Material for the task →
◇ ◇ ◇ ◇ ◇ ◇ ◇

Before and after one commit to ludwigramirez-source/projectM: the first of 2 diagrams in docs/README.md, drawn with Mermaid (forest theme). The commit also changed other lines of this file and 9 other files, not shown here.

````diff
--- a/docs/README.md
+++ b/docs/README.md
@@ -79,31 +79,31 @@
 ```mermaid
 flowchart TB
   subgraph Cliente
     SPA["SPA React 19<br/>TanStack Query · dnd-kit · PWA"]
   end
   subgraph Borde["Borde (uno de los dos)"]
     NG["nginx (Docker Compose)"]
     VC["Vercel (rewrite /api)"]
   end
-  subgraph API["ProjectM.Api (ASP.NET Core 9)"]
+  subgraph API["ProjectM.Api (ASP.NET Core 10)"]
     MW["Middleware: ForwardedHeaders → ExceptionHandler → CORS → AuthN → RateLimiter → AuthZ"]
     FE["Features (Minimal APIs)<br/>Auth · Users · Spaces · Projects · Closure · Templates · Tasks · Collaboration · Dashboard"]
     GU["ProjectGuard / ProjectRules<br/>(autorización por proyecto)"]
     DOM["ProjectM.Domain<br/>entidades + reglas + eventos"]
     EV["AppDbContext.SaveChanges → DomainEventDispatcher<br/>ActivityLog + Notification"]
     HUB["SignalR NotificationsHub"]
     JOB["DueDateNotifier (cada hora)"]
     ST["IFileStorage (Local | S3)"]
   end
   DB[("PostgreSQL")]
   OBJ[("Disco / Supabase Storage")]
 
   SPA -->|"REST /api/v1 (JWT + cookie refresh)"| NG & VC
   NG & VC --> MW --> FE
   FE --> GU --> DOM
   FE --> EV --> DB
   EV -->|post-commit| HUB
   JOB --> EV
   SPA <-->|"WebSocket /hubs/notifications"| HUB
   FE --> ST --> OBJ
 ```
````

◇ ◇ ◇ ◇ ◇ ◇ ◇

Work required →
Starting at the line that contains "flowchart TB" and ending at the last line of the data, repeat each line exactly; include nothing else.

Exercise solution →
 flowchart TB
   subgraph Cliente
     SPA["SPA React 19<br/>TanStack Query · dnd-kit · PWA"]
   end
   subgraph Borde["Borde (uno de los dos)"]
     NG["nginx (Docker Compose)"]
     VC["Vercel (rewrite /api)"]
   end
-  subgraph API["ProjectM.Api (ASP.NET Core 9)"]
+  subgraph API["ProjectM.Api (ASP.NET Core 10)"]
     MW["Middleware: ForwardedHeaders → ExceptionHandler → CORS → AuthN → RateLimiter → AuthZ"]
     FE["Features (Minimal APIs)<br/>Auth · Users · Spaces · Projects · Closure · Templates · Tasks · Collaboration · Dashboard"]
     GU["ProjectGuard / ProjectRules<br/>(autorización por proyecto)"]
     DOM["ProjectM.Domain<br/>entidades + reglas + eventos"]
     EV["AppDbContext.SaveChanges → DomainEventDispatcher<br/>ActivityLog + Notification"]
     HUB["SignalR NotificationsHub"]
     JOB["DueDateNotifier (cada hora)"]
     ST["IFileStorage (Local | S3)"]
   end
   DB[("PostgreSQL")]
   OBJ[("Disco / Supabase Storage")]
 
   SPA -->|"REST /api/v1 (JWT + cookie refresh)"| NG & VC
   NG & VC --> MW --> FE
   FE --> GU --> DOM
   FE --> EV --> DB
   EV -->|post-commit| HUB
   JOB --> EV
   SPA <-->|"WebSocket /hubs/notifications"| HUB
   FE --> ST --> OBJ
 ```
````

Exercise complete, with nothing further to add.